Friday, August 12, 2016
The Vision (8.12.16): Scripture's "Directive" Approach
Image: Zinnias, North Garden, Virginia, August 2016
Note: Devotion taken from the introduction to last Sunday morning’s sermon on Hebrews 12:12-17.
One of the things that is typical of Paul’s letters in the NT is that they end with exhortations (commands, imperatives). “This is what you should do.” Or: “This is what you should not do.”
That in itself is striking. We live in a world where few are willing to do as Paul did.
Maybe you’ve noticed this with modern physicians. “Well,” they might say, “You could have the surgery or you could treat it with drugs or you could just learn to live with it.” “But doctor, what do you think I should do?” the hapless patient asks. Fewer and fewer seem willing straightforwardly to answer this sort of question.
In modern counseling, for another example, the method now in vogue is called “non-directive” counseling. The counselor offers no judgments and gives no positive advice and no negative warning. He simply reflects back what he has heard the client say: “Do I hear you saying …?” His role is only to clarify.

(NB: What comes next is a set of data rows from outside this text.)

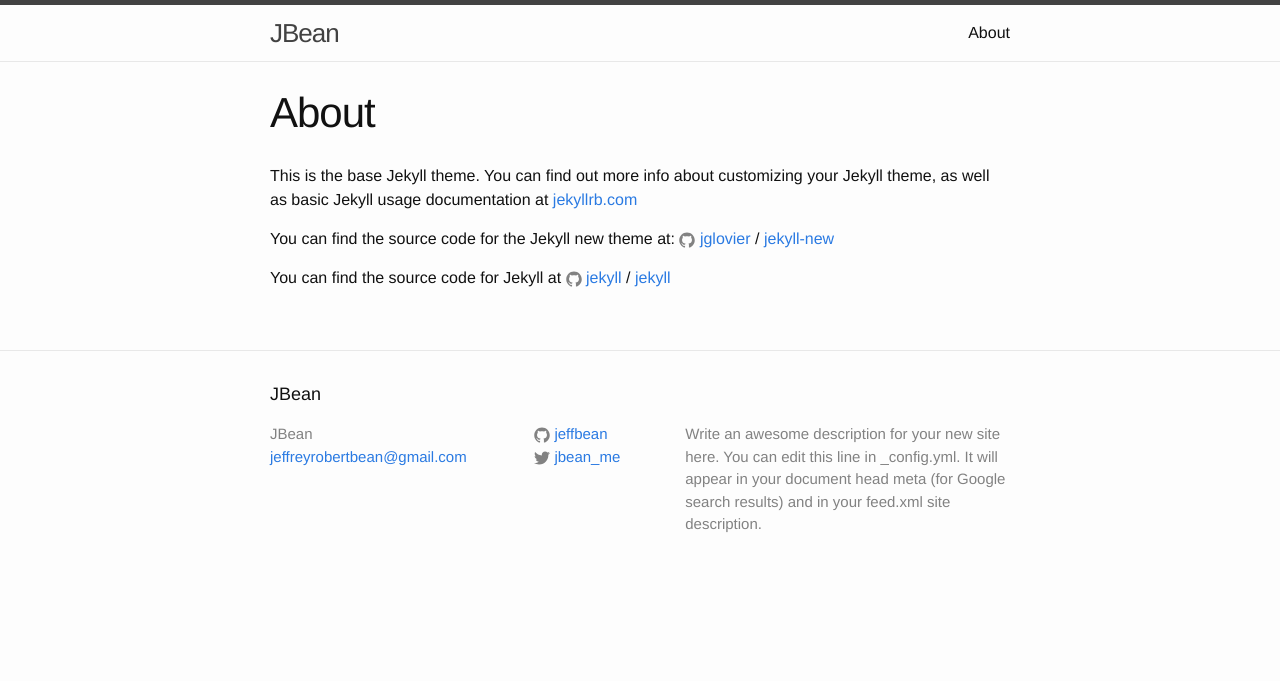
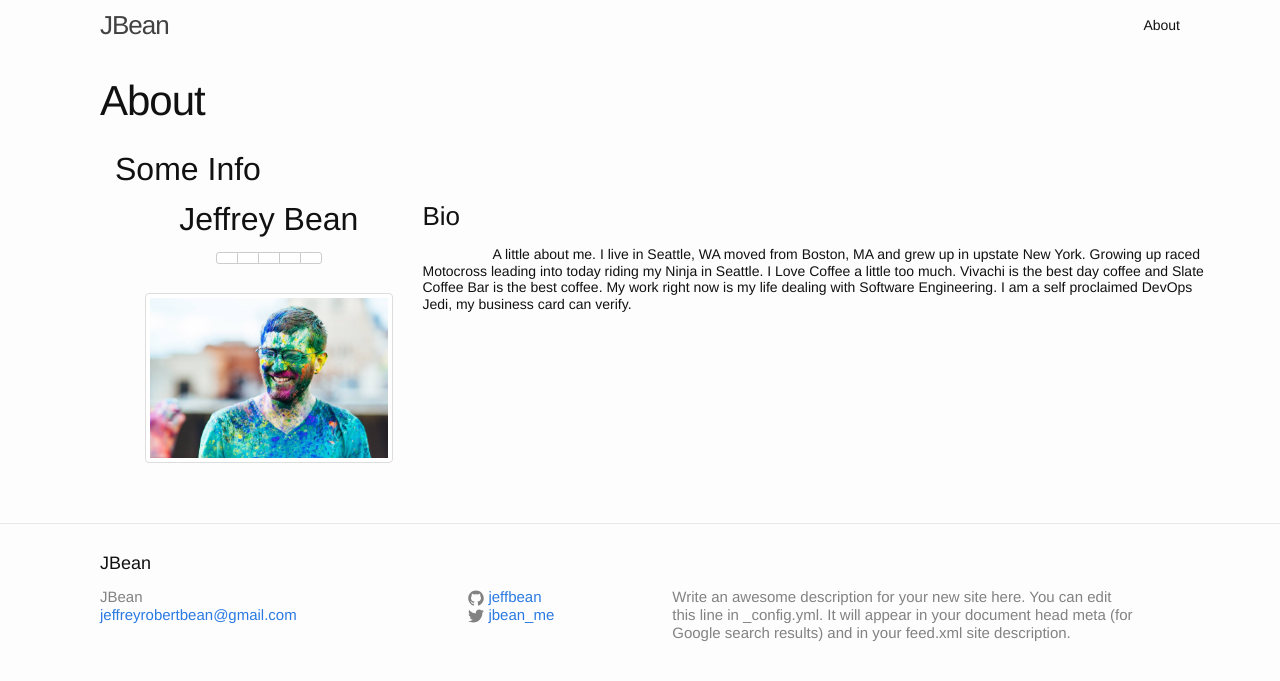
Before and after one commit to jeffbean/jeffbean.github.io, a Jekyll site: the page built from website/about.html, in a window 1280 px wide. Shown: the top 681 px of the page. Built offline with Jekyll 4.4.1, drawn with Linux system fonts in a browser that asks for light colours.

Commit message:
Adding working pages with images

```diff
--- a/website/_config.yml
+++ b/website/_config.yml
@@ -19,3 +19,5 @@ github_username:  jeffbean
 
 # Build settings
 markdown: kramdown
+sass:
+    sass_dir: _sass
--- /dev/null
+++ b/website/_sass/_bootstrap.scss
@@ -0,0 +1,56 @@
+/*!
+ * Bootstrap v3.3.5 (http://getbootstrap.com)
+ * Copyright 2011-2015 Twitter, Inc.
+ * Licensed under MIT (https://github.com/twbs/bootstrap/blob/master/LICENSE)
+ */
+
+// Core variables and mixins
+@import "bootstrap/variables";
+@import "bootstrap/mixins";
+
+// Reset and dependencies
+@import "bootstrap/normalize";
+@import "bootstrap/print";
+@import "bootstrap/glyphicons";
+
+// Core CSS
+@import "bootstrap/scaffolding";
+@import "bootstrap/type";
+@import "bootstrap/code";
+@import "bootstrap/grid";
+@import "bootstrap/tables";
+@import "bootstrap/forms";
+@import "bootstrap/buttons";
+
+// Components
+@import "bootstrap/component-animations";
+@import "bootstrap/dropdowns";
+@import "bootstrap/button-groups";
+@import "bootstrap/input-groups";
+@import "bootstrap/navs";
+@import "bootstrap/navbar";
+@import "bootstrap/breadcrumbs";
+@import "bootstrap/pagination";
+@import "bootstrap/pager";
+@import "bootstrap/labels";
+@import "bootstrap/badges";
+@import "bootstrap/jumbotron";
+@import "bootstrap/thumbnails";
+@import "bootstrap/alerts";
+@import "bootstrap/progress-bars";
+@import "bootstrap/media";
+@import "bootstrap/list-group";
+@import "bootstrap/panels";
+@import "bootstrap/responsive-embed";
+@import "bootstrap/wells";
+@import "bootstrap/close";
+
+// Components w/ JavaScript
+@import "bootstrap/modals";
+@import "bootstrap/tooltip";
+@import "bootstrap/popovers";
+@import "bootstrap/carousel";
+
+// Utility classes
+@import "bootstrap/utilities";
+@import "bootstrap/responsive-utilities";
--- a/website/_sass/_layout.scss
+++ b/website/_sass/_layout.scss
@@ -2,9 +2,7 @@
  * Site header
  */
 .site-header {
-    border-top: 5px solid $grey-color-dark;
-    border-bottom: 1px solid $grey-color-light;
-    min-height: 56px;
+    min-height: $header-height;
 
     // Positioning context for the mobile navigation icon
     position: relative;
@@ -13,7 +11,7 @@
 .site-title {
     font-size: 26px;
     font-weight: 300;
-    line-height: 56px;
+    line-height: $header-height;
     letter-spacing: -1px;
     margin-bottom: 0;
     float: left;
@@ -23,10 +21,9 @@
         color: $grey-color-dark;
     }
 }
-
 .site-nav {
     float: right;
-    line-height: 56px;
+    line-height: $header-height;
 
     .menu-icon {
         display: none;
--- /dev/null
+++ b/website/about.html
@@ -0,0 +1,52 @@
+---
+layout: page
+title: About
+permalink: /about/
+weight: 11
+---
+
+<div class="container"><h2>Some Info</h2>
+    <div id="map-outer" class="col-md-12">
+        <div id="contact-info" class="col-md-3 text-center">
+            <h2>Jeffrey Bean</h2>
+
+            <div class=" btn-group btn-group-sm" style="margin-bottom: 1em">
+                <a href="http://www.linkedin.com/in/jbeanme" class="btn btn-default">
+                    <i class="fa fa-linkedin fa-fw"></i> <span class="network-name"></span>
+                </a>
+                <a href="https://www.facebook.com/thebeanman" class="btn btn-default">
+                    <i class="fa fa-facebook fa-fw"></i> <span class="network-name"></span>
+                </a>
+                <a href="https://twitter.com/jbean_me" class="btn btn-default">
+                    <i class="fa fa-twitter fa-fw"></i> <span class="network-name"></span>
+                </a>
+                <a href="https://github.com/jeffbean" class="btn btn-default">
+                    <i class="fa fa-github fa-fw"></i> <span class="network-name"></span>
+                </a>
+                <a href="http://instagram.com/minioreoinim?ref=badge" class="btn btn-default">
+                    <i class="fa fa-instagram fa-fw"></i> <span class="network-name"></span>
+                </a>
+
+            </div>
+            <div class="media visible-md visible-lg">
+                <a href="">
+                    <img class="img-thumbnail img-responsive" src="/images/me-holi.jpg"
+                         alt="Coffee">
+                </a>
+            </div>
+        </div>
+
+        <div id="contact-form" class="col-md-9">
+            <h3>Bio</h3>
+            <p><span style="margin-left:5em"></span> A little about me. I live in Seattle, WA moved from Boston,
+                MA and grew up in upstate New York. Growing up raced Motocross leading into today riding my
+                Ninja in Seattle. I Love Coffee a little too much. Vivachi is the best day coffee and Slate
+                Coffee Bar is the best coffee. My work right now is my life dealing with
+                Software Engineering. I am a self proclaimed DevOps Jedi, my business card can verify.
+            </p>
+            <p><span style="margin-left:5em"></span></p>
+
+        </div>
+    </div>
+    <!-- /map-outer -->
+</div>
--- a/website/about.md
+++ /dev/null
@@ -1,15 +0,0 @@
----
-layout: page
-title: About
-permalink: /about/
----
-
-This is the base Jekyll theme. You can find out more info about customizing your Jekyll theme, as well as basic Jekyll usage documentation at [jekyllrb.com](http://jekyllrb.com/)
-
-You can find the source code for the Jekyll new theme at:
-{% include icon-github.html username="jglovier" %} /
-[jekyll-new](https://github.com/jglovier/jekyll-new)
-
-You can find the source code for Jekyll at
-{% include icon-github.html username="jekyll" %} /
-[jekyll](https://github.com/jekyll/jekyll)
--- a/website/css/main.scss
+++ b/website/css/main.scss
@@ -7,10 +7,10 @@
 
 // Our variables
 $base-font-family: "Helvetica Neue", Helvetica, Arial, sans-serif;
-$base-font-size:   16px;
+$base-font-size:   14px;
 $base-font-weight: 400;
 $small-font-size:  $base-font-size * 0.875;
-$base-line-height: 1.5;
+$base-line-height: 1.2;
 
 $spacing-unit:     30px;
 
@@ -22,8 +22,11 @@ $grey-color:       #828282;
 $grey-color-light: lighten($grey-color, 40%);
 $grey-color-dark:  darken($grey-color, 25%);
 
+//Header height
+$header-height: 50px;
+
 // Width of the content area
-$content-width:    800px;
+$content-width:    1200px;
 
 $on-palm:          600px;
 $on-laptop:        800px;
@@ -47,6 +50,7 @@ $on-laptop:        800px;
 
 // Import partials from `sass_dir` (defaults to `_sass`)
 @import
+        "bootstrap",
         "base",
         "layout",
         "syntax-highlighting"
```
Also changed, not shown: website/images/bikes.jpg (added), website/images/coffee.jpg (added), website/images/me-holi.jpg (added), website/images/me.jpg (added).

Paul’s letters are the opposite of this. They are “directive.”
We do not know if Paul wrote Hebrews. The book does not appear to be a letter. The author himself calls it a “word of exhortation” (13:22). But we do know that Hebrews closes with many exhortations to the readers, which include lapsed and wavering professed Jewish Christians. It too is “directive.” And so the inspired author exhorts:
“Wherefore lift up the hands which hang down, and the feeble knees” (12:12)!
“Make straight paths for your feet” (12:13)!
“Follow peace with all men, and holiness…” (12:14)!
May we heed the directives in God’s Word.